National 2 minutes, 27 seconds


THE Court of Appeal dismissed the appeal by the Indian Chamber of Commerce of Brunei Darussalam to strike out a libel action filed against them by businessmen Ramesh Jiwatram Bhawnani and Abdul Hamid Abas.

The two businessmen have alleged that they were libelled in a letter dated April 5, 2010 sent by the Indian Chamber of Commerce to the Indian High Commissioner in Brunei Darussalam. This was followed by a letter dated November 29, 2010 sent to a subsequent Indian High Commissioner.

“The appeal is dismissed,” the Court of Appeal said. “There will be an order that the respondents’ costs of this appeal be taxed if not agreed and paid by the appellants.”

One of the arguments raised by the appellants was that the civil suit libel action “could not be maintained as the court was not competent to entertain a suit relating to communications relating to matters of State”. This was based on the provision of the Vienna Convention on Diplomatic Relations (the Convention).

The Court of Appeals discussed the question of “whether a letter written by a private person to a diplomatic mission may be adduced in evidence” and considered the Vienna Convention on Diplomatic Relations 1961.

In the decision, the court said the letters referred to in the libel suit are admissible.

“The Convention does not assist the appellants who have failed at this stage to show that either copy delivered anonymously to the respondents was taken from the original in the archive,” the Court of Appeals said.

“They have also failed to show that the respondents were complicit in the act of making either copy. On the evidence as it stands at present we find that the letters are admissible.”

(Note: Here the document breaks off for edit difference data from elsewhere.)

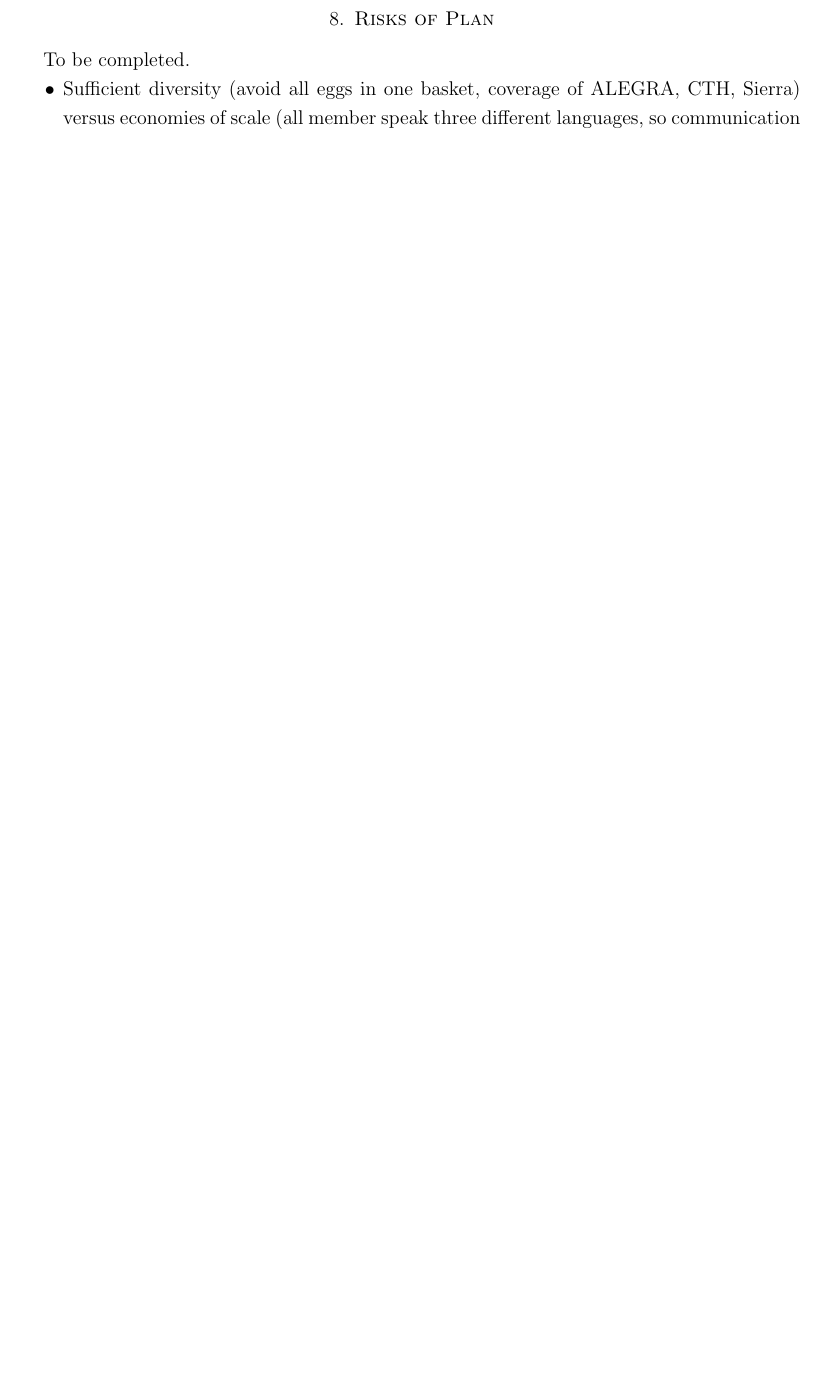
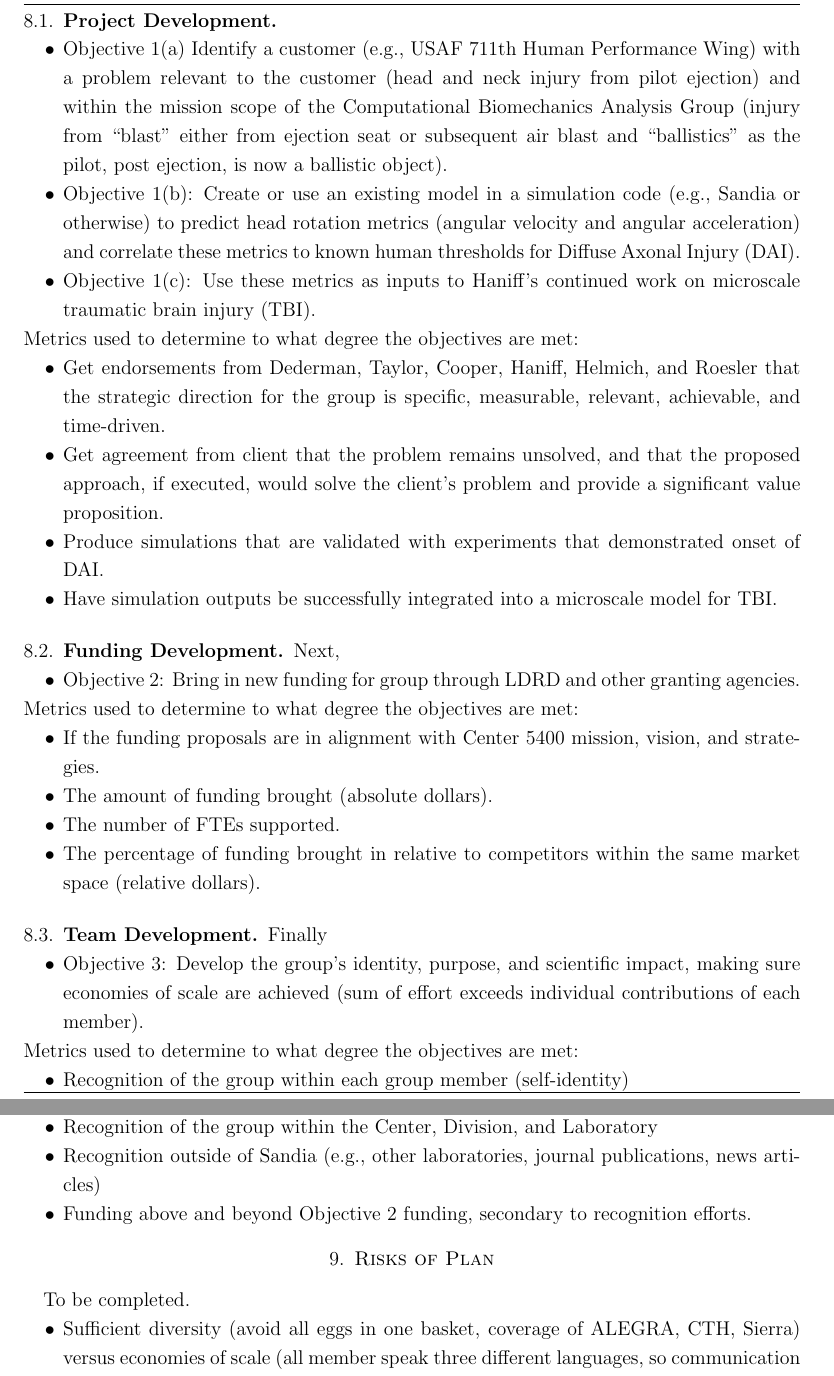
Before and after one commit to hovey/brief, a LaTeX paper (Product_Strategy.tex): part of page 8 of 8 before the commit and two parts of pages 9 and 10 of 10 after it, the two joined at a grey line, cut at the place of the change, the shorter picture padded with empty space. Compiled offline with LaTeX, dvips and Ghostscript.

Commit message:
Updates to include FY2017 Goals x3

```diff
--- a/Product_Strategy.tex
+++ b/Product_Strategy.tex
@@ -533,3 +546,78 @@ leading causes of traumatic fatality.
+\subsection{Project Development}
+\begin{itemize}
+\item Objective 1(a) Identify a customer (e.g., USAF 711th Human Performance
+Wing) with a problem relevant to the customer (head and neck injury
+from pilot ejection) and within the mission scope of the
+Computational Biomechanics Analysis Group (injury from ``blast'' either
+from ejection seat or subsequent air blast and ``ballistics'' as the
+pilot, post ejection, is now a ballistic object).
+\item Objective 1(b): Create or use an existing model in a simulation
+code (e.g., Sandia or otherwise) to predict head rotation
+metrics (angular velocity and angular acceleration) and correlate these
+metrics to known human thresholds for Diffuse Axonal Injury (DAI).
+\item Objective 1(c):
+Use these metrics as inputs to Haniff's continued work on microscale
+traumatic brain injury (TBI).
+\end{itemize}
+Metrics used to determine to what degree the objectives are met:
+\begin{itemize}
+\item Get endorsements from Dederman, Taylor, Cooper, Haniff,
+Helmich, and Roesler that the
+strategic direction for the group is specific, measurable, relevant,
+achievable, and time-driven.
+\item Get agreement from client that the problem remains unsolved, and that
+the proposed approach, if executed, would solve the client's problem and
+provide a significant value proposition.
+\item Produce simulations that are validated with experiments
+that demonstrated onset of DAI.
+\item Have simulation outputs be successfully integrated into a microscale
+model for TBI.
+\end{itemize}
+
+
+\subsection{Funding Development}
+Next,
+\begin{itemize}
+\item Objective 2: Bring in new funding for group through
+LDRD and other granting agencies.
+\end{itemize}
+Metrics used to determine to what degree the objectives are met:
+\begin{itemize}
+\item If the funding proposals are in alignment with Center 5400
+mission, vision, and strategies.
+\item The amount of funding brought (absolute dollars).
+\item The number of FTEs supported.
+\item The percentage of funding brought in relative to competitors
+within the same market space (relative dollars).
+\end{itemize}
+
+\subsection{Team Development}
+Finally
+\begin{itemize}
+\item Objective 3: Develop the group's identity, purpose, and
+scientific impact,
+making sure economies of scale are achieved (sum of effort exceeds
+individual contributions of each member).
+\end{itemize}
+Metrics used to determine to what degree the objectives are met:
+\begin{itemize}
+\item Recognition of the group within each group member (self-identity)
+\item Recognition of the group within the Department
+\item Recognition of the group within the Center, Division, and Laboratory
+\item Recognition outside of Sandia (e.g., other laboratories,
+ journal publications, news articles)
+\item Funding above and beyond Objective 2 funding, secondary to
+recognition efforts.
+\end{itemize}
+
+
+
+
+
+
+
+
+
 %====================
 \section{Risks of Plan}
 %====================
```
Also changed, not shown: Product_Strategy.pdf, Product_Strategy.tex (13 more changed lines).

The chambers’ motion to strike out the civil suit libel action was earlier dismissed by the registrar and then by the Chief Justice before the matter was brought up to the three-panel judges at the Court of Appeal.

Representing the chamber was Siva Sankaran from Sankaran Halim & Associates.

The court was of the view that Sankaran’s argument depended on an assumption that the respondents seek to put in evidence the letters sent to the High Commissioner and that they must have been obtained by improper means from the archive of the Indian High Commission.

“There is nothing to support that assumption. In fact, the respondents do not seek to put in evidence any document taken from the archives of the Indian High Commission,” said the court.

“There is no evidence as to when or where the copies were made. The appellants suggest that they were made in the High Commission but this appears to be pure speculation.”

“In those circumstances, it is difficult to see how the question of inviolability of the High Commission’s official correspondence can arise. There is nothing to suggest that the Indian High Commission wishes to object to the content of the letters being put in evidence,” said the court.

The Brunei Times